● Work required
Scan the entries below. Return every line that includes "opacity".

● Screenshot and code edit data

[Start of section]

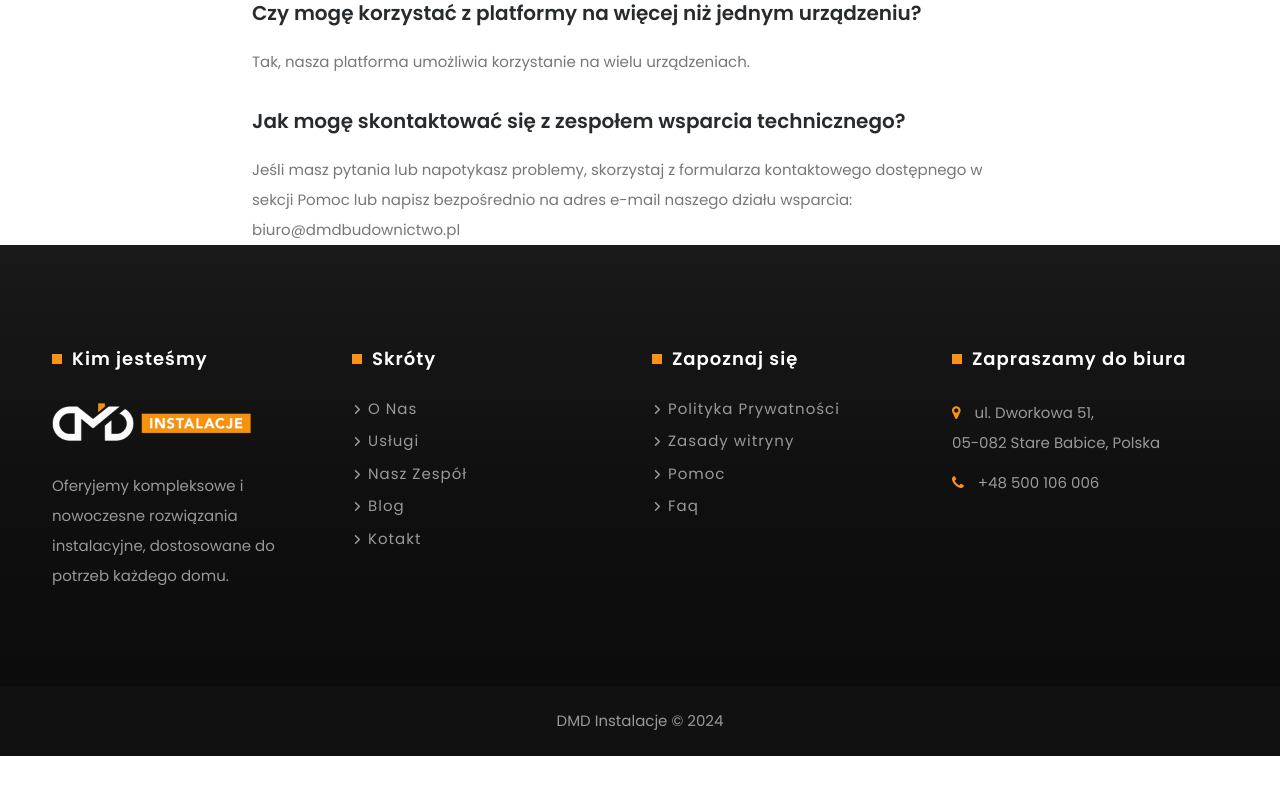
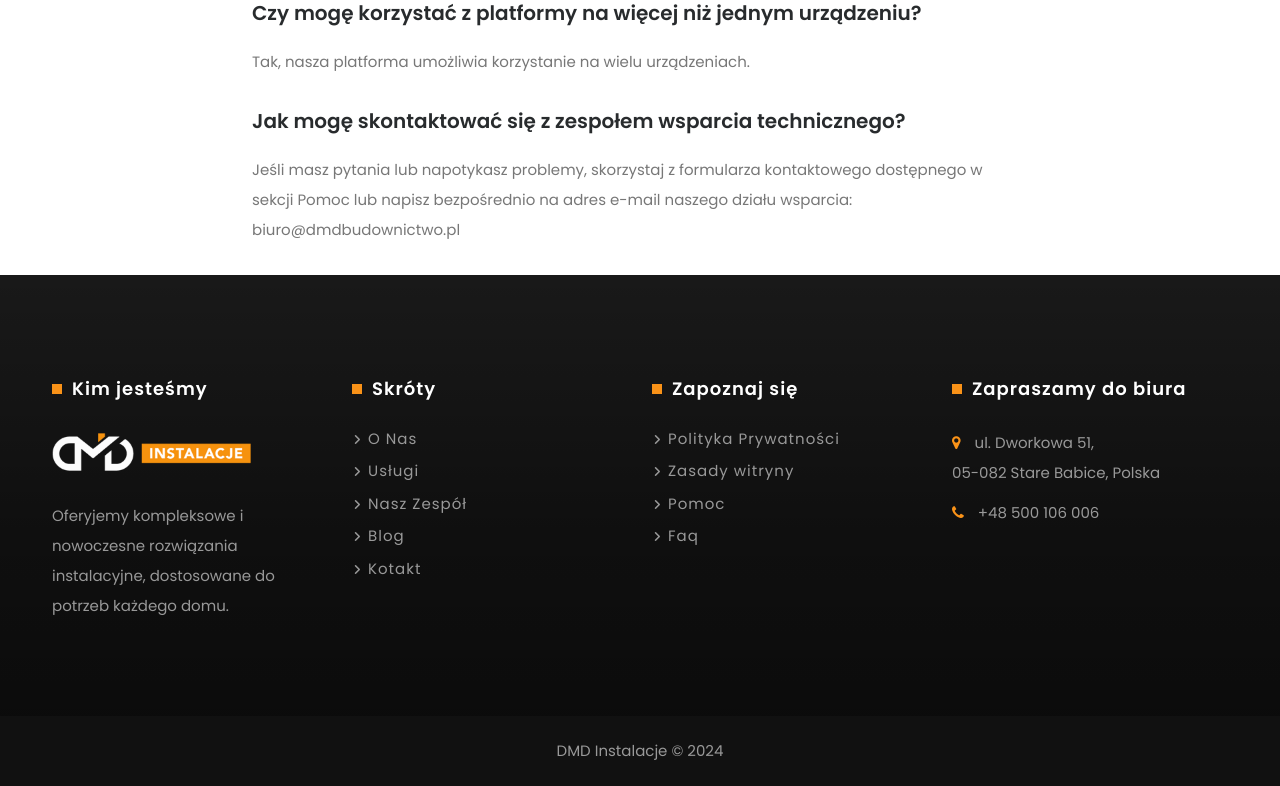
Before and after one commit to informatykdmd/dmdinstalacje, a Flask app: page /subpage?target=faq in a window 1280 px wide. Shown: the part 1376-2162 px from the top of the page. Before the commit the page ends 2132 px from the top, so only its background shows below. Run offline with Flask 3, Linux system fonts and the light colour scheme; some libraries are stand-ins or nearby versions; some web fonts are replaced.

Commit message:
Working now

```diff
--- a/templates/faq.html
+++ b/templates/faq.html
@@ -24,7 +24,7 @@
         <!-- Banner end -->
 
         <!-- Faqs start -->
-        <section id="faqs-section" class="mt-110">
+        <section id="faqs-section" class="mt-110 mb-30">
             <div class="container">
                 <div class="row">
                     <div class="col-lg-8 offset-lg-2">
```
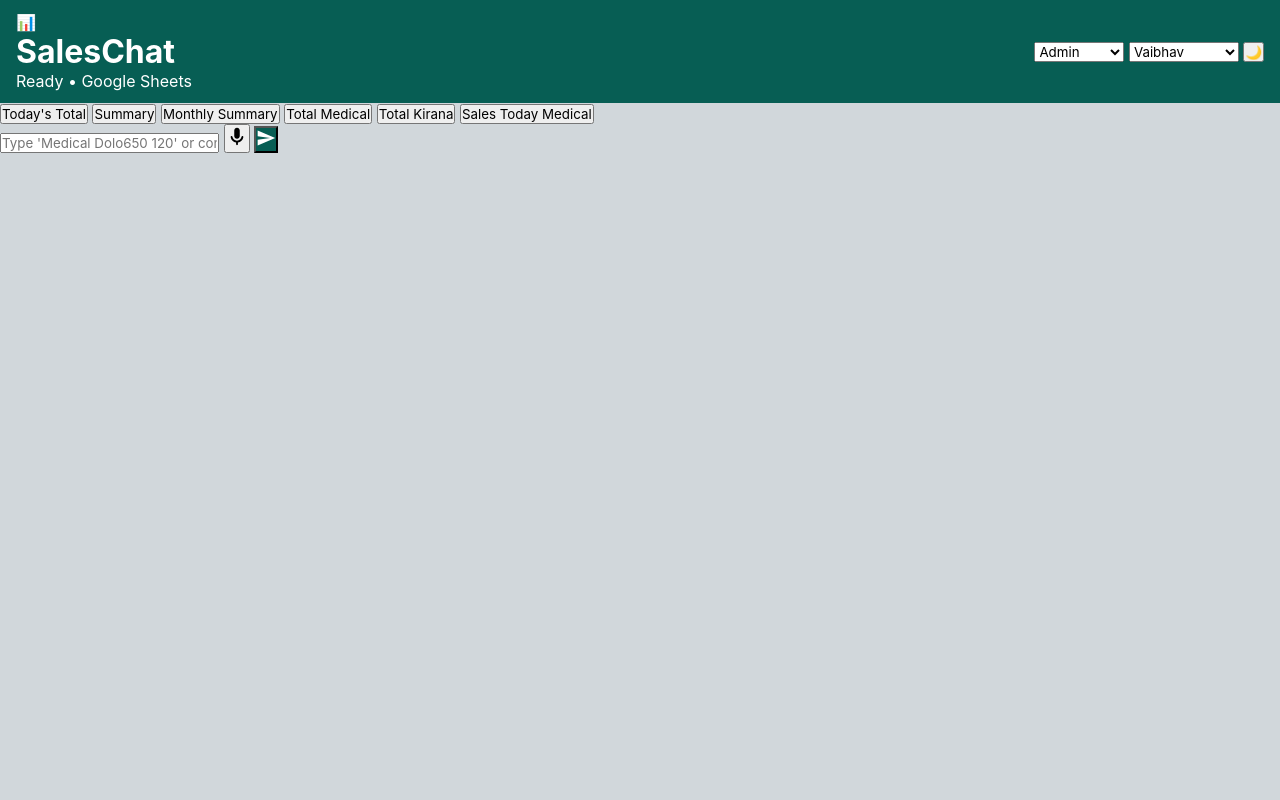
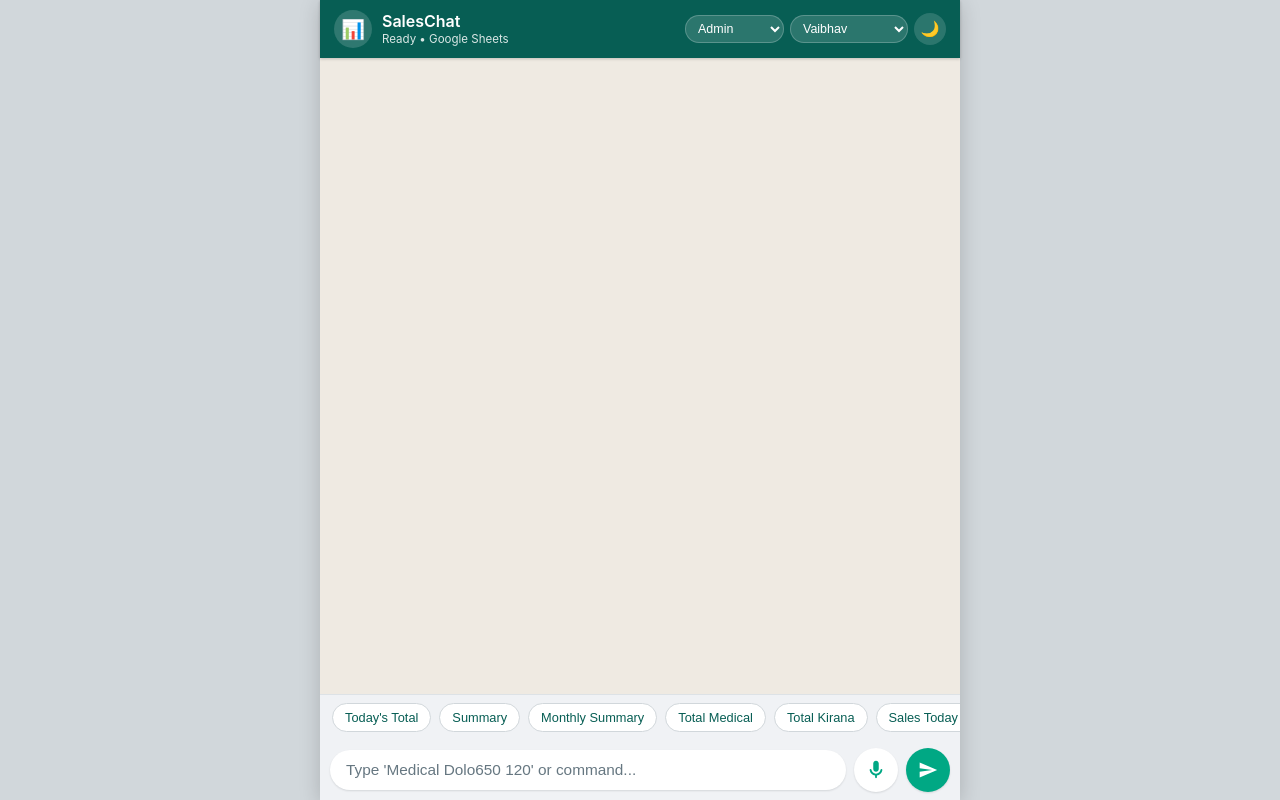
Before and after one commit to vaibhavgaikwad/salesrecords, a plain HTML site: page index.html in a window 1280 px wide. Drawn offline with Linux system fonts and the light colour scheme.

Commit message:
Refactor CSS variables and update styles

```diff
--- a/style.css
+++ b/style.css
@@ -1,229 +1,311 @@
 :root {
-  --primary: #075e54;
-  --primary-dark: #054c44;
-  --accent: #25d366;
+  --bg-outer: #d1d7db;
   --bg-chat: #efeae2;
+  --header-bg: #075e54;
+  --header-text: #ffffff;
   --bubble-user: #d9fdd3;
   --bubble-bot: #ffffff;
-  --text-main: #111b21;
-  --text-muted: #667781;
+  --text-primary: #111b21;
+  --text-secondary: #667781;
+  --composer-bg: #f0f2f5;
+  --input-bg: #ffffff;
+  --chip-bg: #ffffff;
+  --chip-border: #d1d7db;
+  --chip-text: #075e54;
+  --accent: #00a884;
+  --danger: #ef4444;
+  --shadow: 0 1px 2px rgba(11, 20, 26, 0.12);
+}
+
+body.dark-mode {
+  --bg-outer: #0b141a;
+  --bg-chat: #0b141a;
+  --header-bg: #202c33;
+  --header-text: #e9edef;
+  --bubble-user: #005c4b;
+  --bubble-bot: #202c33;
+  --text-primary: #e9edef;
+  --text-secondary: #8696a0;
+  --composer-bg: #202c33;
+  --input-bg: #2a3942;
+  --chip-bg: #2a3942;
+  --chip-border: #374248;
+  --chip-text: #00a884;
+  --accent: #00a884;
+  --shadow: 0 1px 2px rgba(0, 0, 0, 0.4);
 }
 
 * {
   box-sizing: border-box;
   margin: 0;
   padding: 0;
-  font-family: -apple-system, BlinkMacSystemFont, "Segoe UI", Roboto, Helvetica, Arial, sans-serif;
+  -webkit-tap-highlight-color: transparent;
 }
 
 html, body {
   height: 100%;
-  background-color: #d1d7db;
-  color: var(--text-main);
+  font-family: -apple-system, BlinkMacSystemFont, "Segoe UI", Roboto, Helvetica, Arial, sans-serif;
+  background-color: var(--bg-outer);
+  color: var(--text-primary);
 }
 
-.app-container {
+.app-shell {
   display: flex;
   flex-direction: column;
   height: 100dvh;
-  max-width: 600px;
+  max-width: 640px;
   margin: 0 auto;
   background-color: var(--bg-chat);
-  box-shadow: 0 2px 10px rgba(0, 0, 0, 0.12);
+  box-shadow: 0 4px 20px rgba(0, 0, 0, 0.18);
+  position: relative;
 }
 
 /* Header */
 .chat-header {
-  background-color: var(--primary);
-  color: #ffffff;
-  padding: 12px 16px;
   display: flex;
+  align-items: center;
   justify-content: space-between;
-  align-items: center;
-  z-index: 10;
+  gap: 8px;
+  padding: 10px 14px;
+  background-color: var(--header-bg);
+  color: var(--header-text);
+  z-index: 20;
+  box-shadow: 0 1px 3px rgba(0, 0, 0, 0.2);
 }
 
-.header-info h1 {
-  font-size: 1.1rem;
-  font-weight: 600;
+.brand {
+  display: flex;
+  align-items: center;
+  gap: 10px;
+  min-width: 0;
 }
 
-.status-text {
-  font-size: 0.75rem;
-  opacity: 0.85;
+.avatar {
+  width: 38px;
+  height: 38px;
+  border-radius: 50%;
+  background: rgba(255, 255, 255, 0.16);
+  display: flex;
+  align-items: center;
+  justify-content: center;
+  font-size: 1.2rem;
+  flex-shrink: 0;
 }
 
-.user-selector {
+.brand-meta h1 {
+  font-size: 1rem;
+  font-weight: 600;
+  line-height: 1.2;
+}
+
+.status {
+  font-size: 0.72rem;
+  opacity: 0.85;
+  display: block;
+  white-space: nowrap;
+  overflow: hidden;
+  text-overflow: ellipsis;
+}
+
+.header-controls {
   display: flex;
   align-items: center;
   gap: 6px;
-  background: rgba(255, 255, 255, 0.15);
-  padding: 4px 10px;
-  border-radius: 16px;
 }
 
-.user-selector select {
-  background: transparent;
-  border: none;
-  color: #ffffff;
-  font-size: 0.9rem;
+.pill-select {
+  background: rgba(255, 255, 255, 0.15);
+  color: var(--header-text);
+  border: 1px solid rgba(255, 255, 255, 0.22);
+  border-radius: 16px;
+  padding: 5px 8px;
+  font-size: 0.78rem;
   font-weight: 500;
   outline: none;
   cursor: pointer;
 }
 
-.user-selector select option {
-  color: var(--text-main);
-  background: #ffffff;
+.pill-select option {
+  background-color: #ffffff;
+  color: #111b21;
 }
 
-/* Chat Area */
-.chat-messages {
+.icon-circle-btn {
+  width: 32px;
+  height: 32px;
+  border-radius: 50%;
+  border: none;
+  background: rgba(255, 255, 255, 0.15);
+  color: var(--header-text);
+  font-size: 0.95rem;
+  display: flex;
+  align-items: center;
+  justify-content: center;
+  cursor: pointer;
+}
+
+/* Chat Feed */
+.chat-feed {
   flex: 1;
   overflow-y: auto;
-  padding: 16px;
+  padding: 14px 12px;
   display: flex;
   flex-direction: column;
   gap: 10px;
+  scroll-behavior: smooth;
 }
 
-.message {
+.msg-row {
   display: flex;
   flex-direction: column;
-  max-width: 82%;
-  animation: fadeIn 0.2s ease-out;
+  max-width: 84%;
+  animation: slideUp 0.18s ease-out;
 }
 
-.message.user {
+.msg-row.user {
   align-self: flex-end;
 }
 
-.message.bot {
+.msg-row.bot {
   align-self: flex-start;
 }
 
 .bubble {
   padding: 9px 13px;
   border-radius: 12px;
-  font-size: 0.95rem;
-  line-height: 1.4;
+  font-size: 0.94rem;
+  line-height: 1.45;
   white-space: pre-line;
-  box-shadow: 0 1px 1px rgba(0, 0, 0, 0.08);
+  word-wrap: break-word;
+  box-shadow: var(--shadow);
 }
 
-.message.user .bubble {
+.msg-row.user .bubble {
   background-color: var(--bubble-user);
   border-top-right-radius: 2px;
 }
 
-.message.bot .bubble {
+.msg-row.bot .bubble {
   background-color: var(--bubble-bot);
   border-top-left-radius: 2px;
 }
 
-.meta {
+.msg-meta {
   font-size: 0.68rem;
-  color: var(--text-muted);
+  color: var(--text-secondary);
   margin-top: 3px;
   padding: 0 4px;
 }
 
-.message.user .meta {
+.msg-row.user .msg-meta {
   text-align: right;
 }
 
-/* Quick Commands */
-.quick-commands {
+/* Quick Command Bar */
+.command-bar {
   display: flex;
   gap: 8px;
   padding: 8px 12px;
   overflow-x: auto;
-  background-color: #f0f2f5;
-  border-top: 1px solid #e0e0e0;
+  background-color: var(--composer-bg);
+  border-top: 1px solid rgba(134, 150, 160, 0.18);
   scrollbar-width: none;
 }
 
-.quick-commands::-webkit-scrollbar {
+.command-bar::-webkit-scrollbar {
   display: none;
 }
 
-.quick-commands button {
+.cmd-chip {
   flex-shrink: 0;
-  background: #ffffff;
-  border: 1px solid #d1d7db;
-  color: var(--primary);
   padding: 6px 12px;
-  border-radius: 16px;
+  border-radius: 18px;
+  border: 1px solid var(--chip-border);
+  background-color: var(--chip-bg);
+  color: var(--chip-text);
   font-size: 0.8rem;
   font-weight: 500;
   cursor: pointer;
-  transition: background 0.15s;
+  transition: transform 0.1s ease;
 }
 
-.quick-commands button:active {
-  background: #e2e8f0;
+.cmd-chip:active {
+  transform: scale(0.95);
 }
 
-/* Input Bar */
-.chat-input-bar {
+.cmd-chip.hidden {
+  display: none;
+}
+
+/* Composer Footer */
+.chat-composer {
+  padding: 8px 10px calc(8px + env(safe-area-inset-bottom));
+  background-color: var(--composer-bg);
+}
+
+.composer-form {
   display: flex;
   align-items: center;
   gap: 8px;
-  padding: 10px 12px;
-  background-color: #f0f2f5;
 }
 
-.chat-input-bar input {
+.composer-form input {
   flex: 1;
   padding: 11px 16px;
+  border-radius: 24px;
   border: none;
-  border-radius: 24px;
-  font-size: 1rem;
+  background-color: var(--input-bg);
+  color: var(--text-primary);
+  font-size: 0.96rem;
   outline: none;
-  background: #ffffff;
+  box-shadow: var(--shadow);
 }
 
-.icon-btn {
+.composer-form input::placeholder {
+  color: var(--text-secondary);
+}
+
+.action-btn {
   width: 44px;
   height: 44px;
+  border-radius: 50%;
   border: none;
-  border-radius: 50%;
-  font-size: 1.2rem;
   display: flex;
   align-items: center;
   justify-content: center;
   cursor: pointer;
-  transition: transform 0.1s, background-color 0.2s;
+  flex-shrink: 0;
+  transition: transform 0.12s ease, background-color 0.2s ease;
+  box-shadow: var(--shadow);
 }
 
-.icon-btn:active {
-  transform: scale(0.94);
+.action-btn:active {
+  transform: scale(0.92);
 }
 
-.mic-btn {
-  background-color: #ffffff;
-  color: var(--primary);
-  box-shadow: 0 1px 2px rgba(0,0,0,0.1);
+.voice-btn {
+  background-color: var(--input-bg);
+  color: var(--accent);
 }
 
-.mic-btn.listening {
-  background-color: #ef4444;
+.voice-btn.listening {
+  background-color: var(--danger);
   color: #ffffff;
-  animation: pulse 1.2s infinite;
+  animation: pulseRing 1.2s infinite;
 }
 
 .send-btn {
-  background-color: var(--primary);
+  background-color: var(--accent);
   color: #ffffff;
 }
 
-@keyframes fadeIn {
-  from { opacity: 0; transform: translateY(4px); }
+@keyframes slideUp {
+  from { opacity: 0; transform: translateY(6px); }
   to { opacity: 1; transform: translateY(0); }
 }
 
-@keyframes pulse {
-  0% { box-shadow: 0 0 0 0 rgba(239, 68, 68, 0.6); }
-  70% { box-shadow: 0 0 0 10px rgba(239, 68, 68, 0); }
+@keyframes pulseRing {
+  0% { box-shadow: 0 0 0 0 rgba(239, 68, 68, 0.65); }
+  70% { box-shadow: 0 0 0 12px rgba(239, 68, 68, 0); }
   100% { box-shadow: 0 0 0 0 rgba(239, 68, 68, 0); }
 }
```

[End of section]

● Answer for this exercise
-  opacity: 0.85;
+  opacity: 0.85;
-  from { opacity: 0; transform: translateY(4px); }
+  from { opacity: 0; transform: translateY(6px); }
   to { opacity: 1; transform: translateY(0); }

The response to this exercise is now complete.